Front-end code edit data
-- Opening Marker --

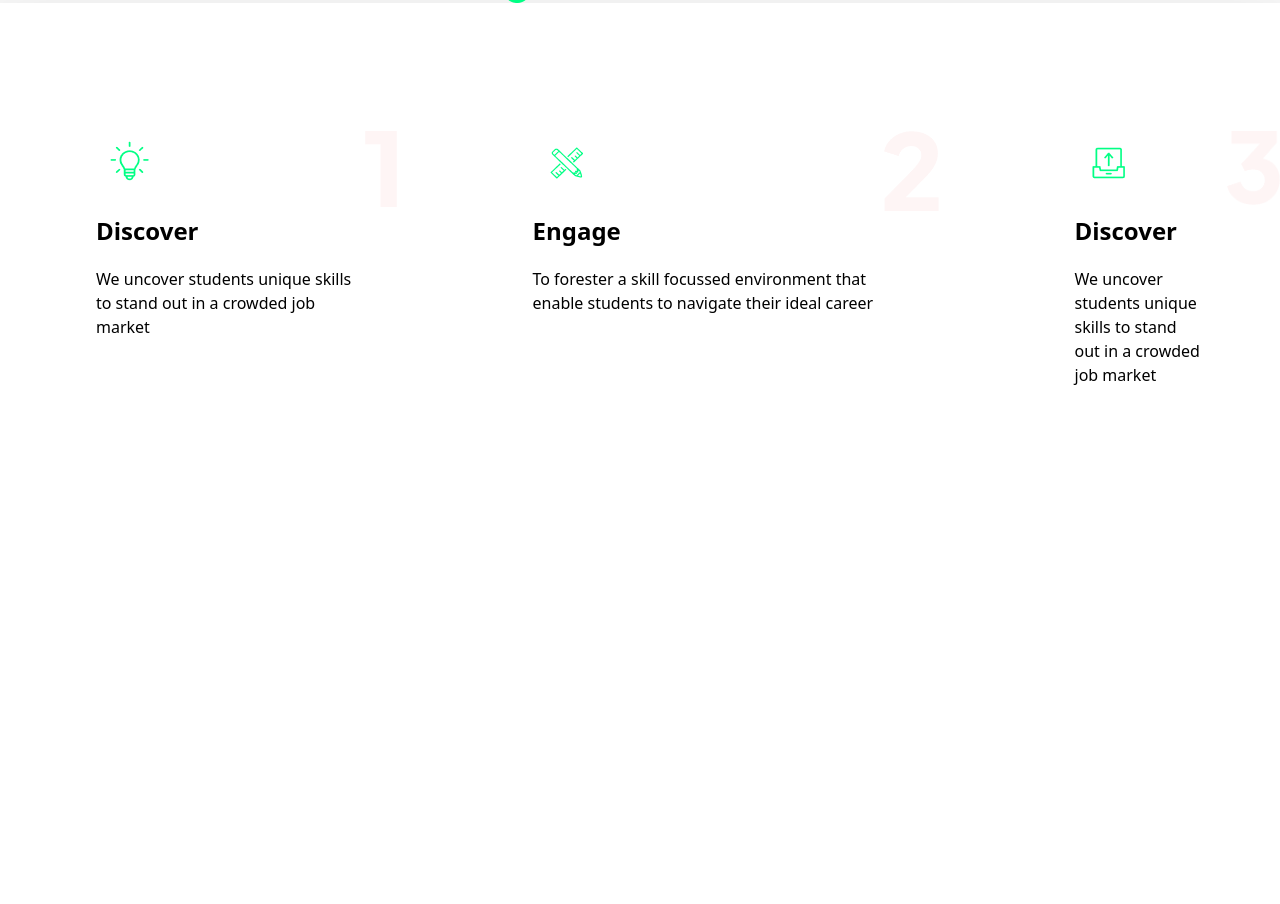
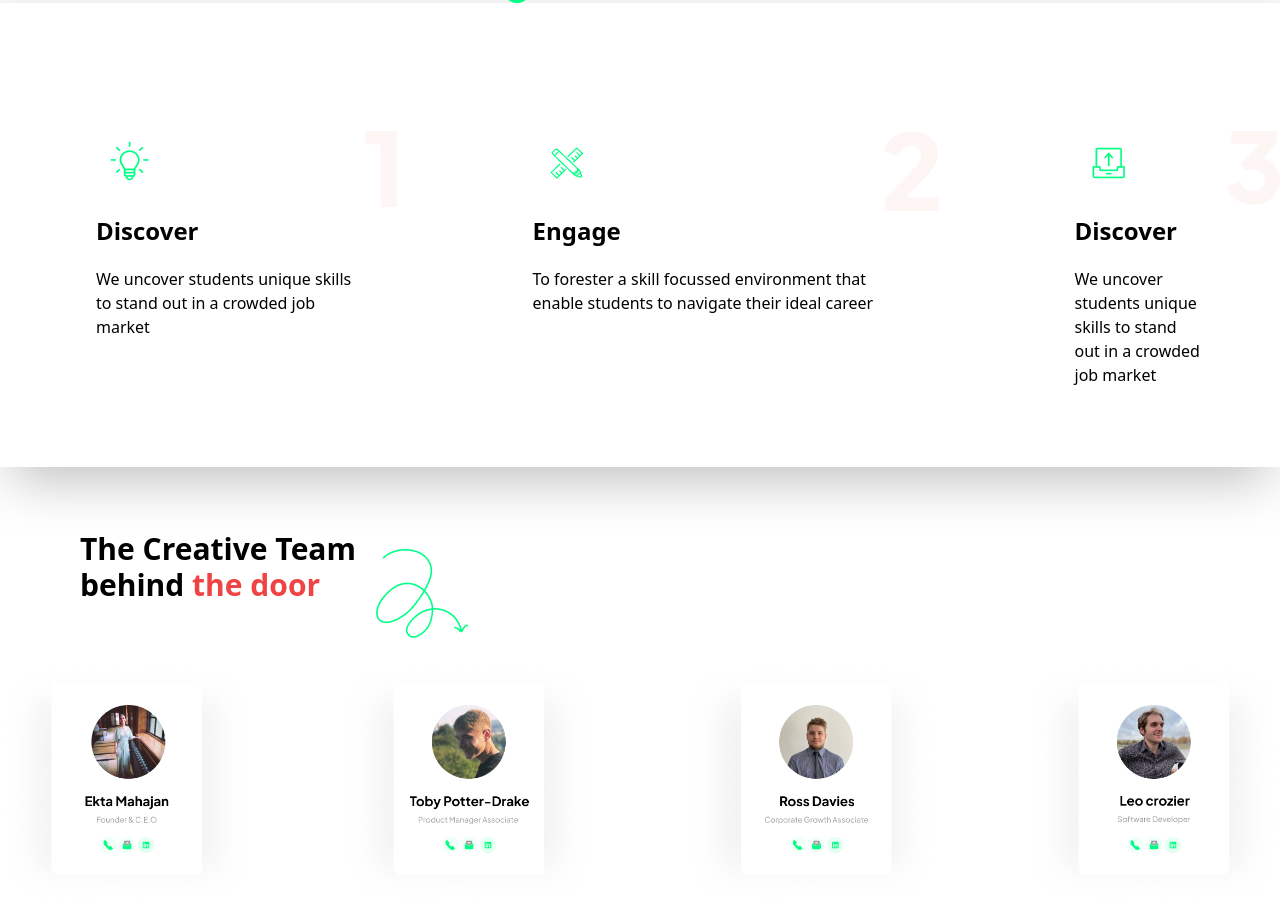
Before and after one commit to Rabeya-Akhi-D/Tailwind-2nd-Assingment, a website built with Vite: page index.html in a window 1280 px wide. Shown: the part 2751-3655 px from the top of the page. Before the commit the page ends 3218 px from the top, so only its background shows below. Built offline with nearby package versions, Linux system fonts and the light colour scheme; files whose address does not match are found by name.

Commit message:
card section

```diff
--- a/index.html
+++ b/index.html
@@ -140,6 +140,22 @@
 
       </section>
       <!-- Card section -->
+       <section>
+        <div class="ml-20 flex mt-16">
+
+           <p class="text-3xl font-bold gap-5">The Creative Team<br>behind <span class="text-red-500"> the door</span></p>
+           <img src="images/Arrow_10.png" alt="">
+
+        </div>
+        <div class="flex gap-0 h-60 w-full justify-between">
+            <img src="images/Group 26603.png" alt="">
+            <img src="images/Group 26604.png" alt="">
+            <img src="images/Group 26604 (1).png" alt="">
+            <img src="images/Group 26611.png" alt="">
+
+        </div>
+
+       </section>
 
 
     <script>
```
Also changed, not shown: images/Group 26603.png (added), images/Group 26604 (1).png (added), images/Group 26604.png (added), images/Group 26611.png (added).
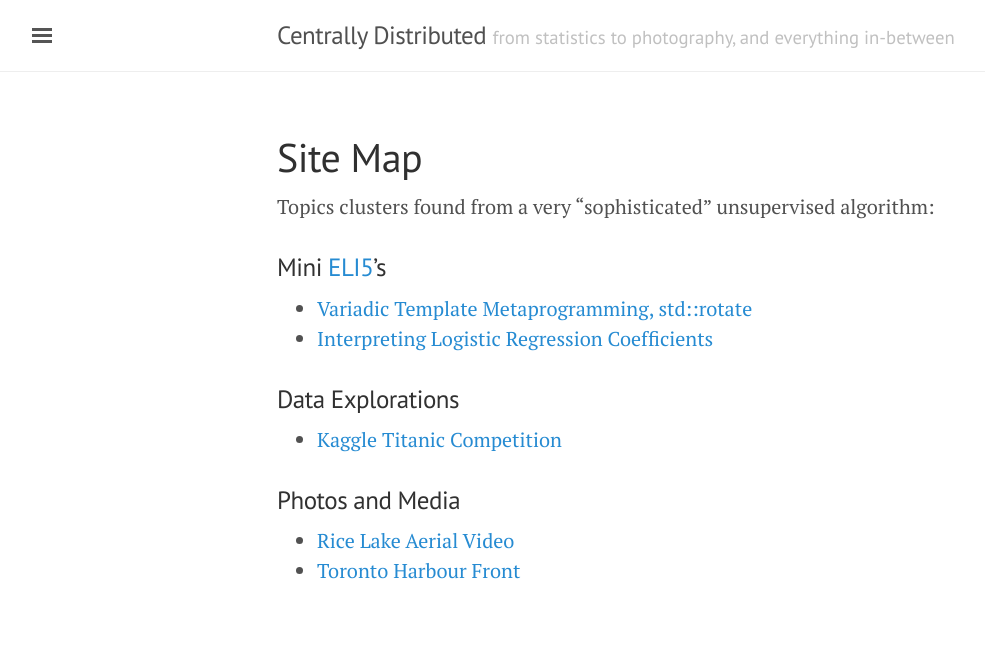
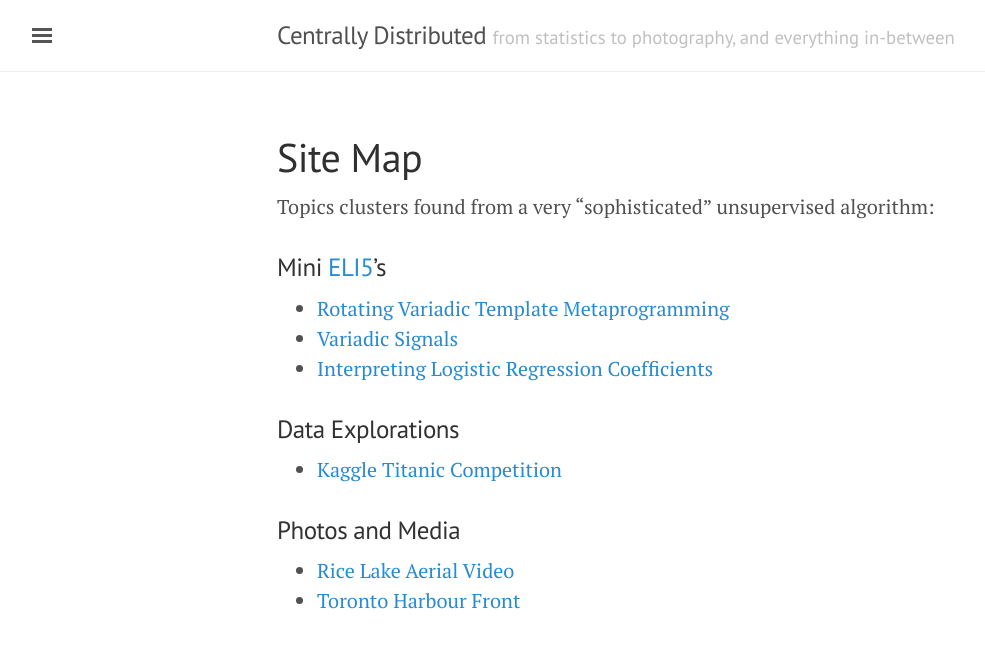
Before and after one commit to Estinox/estinox.github.io, a Jekyll site: the page built from site_map.md, in a window 1280 px wide. Shown: the top 648 px of the page, without its empty margins (3-988 px from the left). Built offline with Jekyll 4.4.1, drawn with Linux system fonts in a browser that asks for light colours; comment, search, counter and statistics services are not loaded.

Commit message:
updated site map

```diff
--- a/site_map.md
+++ b/site_map.md
@@ -6,7 +6,8 @@ title: Site Map
 Topics clusters found from a very "sophisticated" unsupervised algorithm:
 
 ### Mini [ELI5](https://www.reddit.com/r/explainlikeimfive/){:target="blank"}'s
-- [Variadic Template Metaprogramming, std::rotate]({{ site.baseurl }}/2016/10/29/Meta-Rotate-Cpp/)
+- [Rotating Variadic Template Metaprogramming]({{ site.baseurl }}/2016/10/29/Meta-Rotate-Cpp/)
+- [Variadic Signals]({{ site.baseurl }}/2016/11/13/Variadic-Signals/)
 - [Interpreting Logistic Regression Coefficients]({{ site.baseurl }}/2016/08/01/Interpreting-Logistic-Regression/)
 
 ### Data Explorations
```
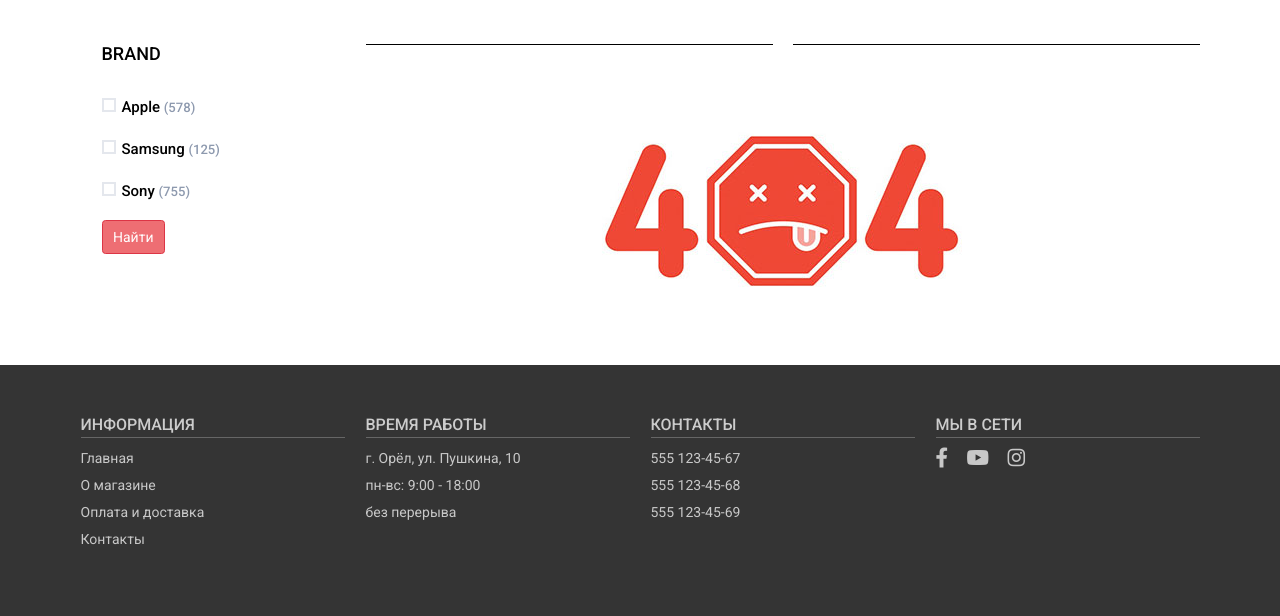
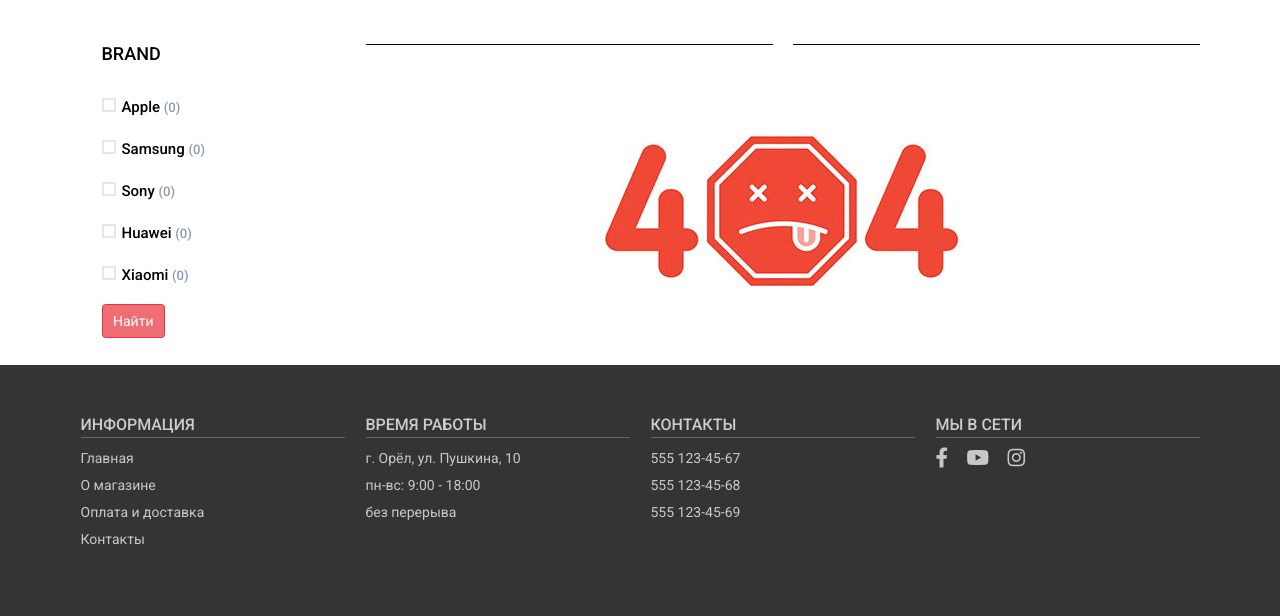
Before and after one commit to OlegRemizoff/E-shop, a Django app: page /filter/1 in a window 1280 px wide. Shown: the part 169-785 px from the top of the page. Run offline with Django 4.2, Linux system fonts and the light colour scheme; data that the repository does not hold is empty; some libraries are stand-ins or nearby versions.

Commit message:
update brand filter

```diff
--- a/src/shop/templates/inc/_sidebar.html
+++ b/src/shop/templates/inc/_sidebar.html
@@ -11,7 +11,7 @@
                 <label for="brand-1">
                     <span></span>
                     Apple
-                    <small>(578)</small>
+                    <small>({{ brand_count.apple }})</small>
                 </label>
             </div>
             <div class="input-checkbox">
@@ -19,7 +19,7 @@
                 <label for="brand-2">
                     <span></span>
                     Samsung
-                    <small>(125)</small>
+                    <small>({{ brand_count.samsung }})</small>
                 </label>
             </div>
             <div class="input-checkbox">
@@ -27,7 +27,23 @@
                 <label for="brand-3">
                     <span></span>
                     Sony
-                    <small>(755)</small>
+                    <small>({{ brand_count.sony }})</small>
+                </label>
+            </div>
+            <div class="input-checkbox">
+                <input type="checkbox" name="brand" value="huawei"  id="brand-4">
+                <label for="brand-4">
+                    <span></span>
+                    Huawei
+                    <small>({{ brand_count.huawei }})</small>
+                </label>
+            </div>
+            <div class="input-checkbox">
+                <input type="checkbox" name="brand" value="xiaomi"  id="brand-5">
+                <label for="brand-5">
+                    <span></span>
+                    Xiaomi
+                    <small>({{ brand_count.xiaomi }})</small>
                 </label>
             </div>
         </div>
--- a/src/shop/templates/shop/filter.html
+++ b/src/shop/templates/shop/filter.html
@@ -7,6 +7,7 @@
 {% endblock %}
 
 {% block content %}
+
 
 <div class="container">
 	<nav aria-label="breadcrumb">
@@ -111,4 +112,6 @@
 	</div>
 </div>
 
+
+
 {% endblock %}
--- /dev/null
+++ b/src/shop/utils.py
@@ -0,0 +1,17 @@
+
+class CategoryBrandCount:
+
+    def get_brand_count(self, category_model):
+        brand_count = {}
+        apple = len(category_model._base_manager.filter(brand__icontains='apple'))
+        samsung = len(category_model._base_manager.filter(brand__icontains='samsung'))
+        sony = len(category_model._base_manager.filter(brand__icontains='sony'))
+        xiaomi = len(category_model._base_manager.filter(brand__icontains='xiaomi'))
+        huawei = len(category_model._base_manager.filter(brand__icontains='huawei'))
+
+        brand_count['apple'] = apple
+        brand_count['samsung'] = samsung
+        brand_count['sony'] = sony
+        brand_count['xiaomi'] = xiaomi
+        brand_count['huawei'] = huawei
+        return brand_count
--- a/src/shop/views.py
+++ b/src/shop/views.py
@@ -4,6 +4,7 @@ from django.core.paginator import Paginator
 import random
 
 from .models import LatestProducts, Notebook, SmartPhone, Tv
+from .utils import CategoryBrandCount
 
 
 # Create your views here.
@@ -47,11 +48,14 @@ class ProductDetailView(DetailView):
     slug_url_kwarg = 'slug'
 
 
-class ProductByCategoryView(View):
+class ProductByCategoryView(CategoryBrandCount, View):
 
     def get(self, request, *args, **kwargs):
         # pk = kwargs.get('id')
         category_model = CATEGORY_MODEL_CLASS[kwargs['pk']]
+
+        # Кол-во товаров определенного бренда для сайдбара
+        brand_count = CategoryBrandCount.get_brand_count(self, category_model)
 
         ### Order ###
         if request.GET.get('res'):
@@ -67,7 +71,9 @@ class ProductByCategoryView(View):
 
         page_number = request.GET.get('page', 1)
         page_obj = paginator.get_page(page_number)
-        return render(request, 'shop/category_list.html', {'page_obj': page_obj, 'category': category})
+        return render(request, 'shop/category_list.html', {'page_obj': page_obj,
+                                                           'category': category,
+                                                           'brand_count': brand_count})
 
 
 class Search(TemplateView):
@@ -95,14 +101,20 @@ class CategoryFilterView(View):
         category = category_model._base_manager.all()
         items = []
 
+        # Кол-во товаров определенного бренда для сайдбара
+        brand_count = CategoryBrandCount.get_brand_count(self, category_model)
+
         if request.method == 'GET':
             selected_values = request.GET.getlist('brand')
             for i in selected_values:
-                items.extend(category_model._base_manager.filter(title__icontains=i))
+                items.extend(category_model._base_manager.filter(brand__icontains=i))
+
 
             paginator = Paginator(items, 6)
             page_number = request.GET.get('page', 1)
             page_obj = paginator.get_page(page_number)
 
 
-        return render(request, 'shop/filter.html', {'page_obj': page_obj, "category": category})
+        return render(request, 'shop/filter.html', {'page_obj': page_obj,
+                                                    "category": category,
+                                                    'brand_count': brand_count})
```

-- Closing Marker --

[Work required] In the entries above, count each line holding "label" and report the total and nothing more.

[The answer] 11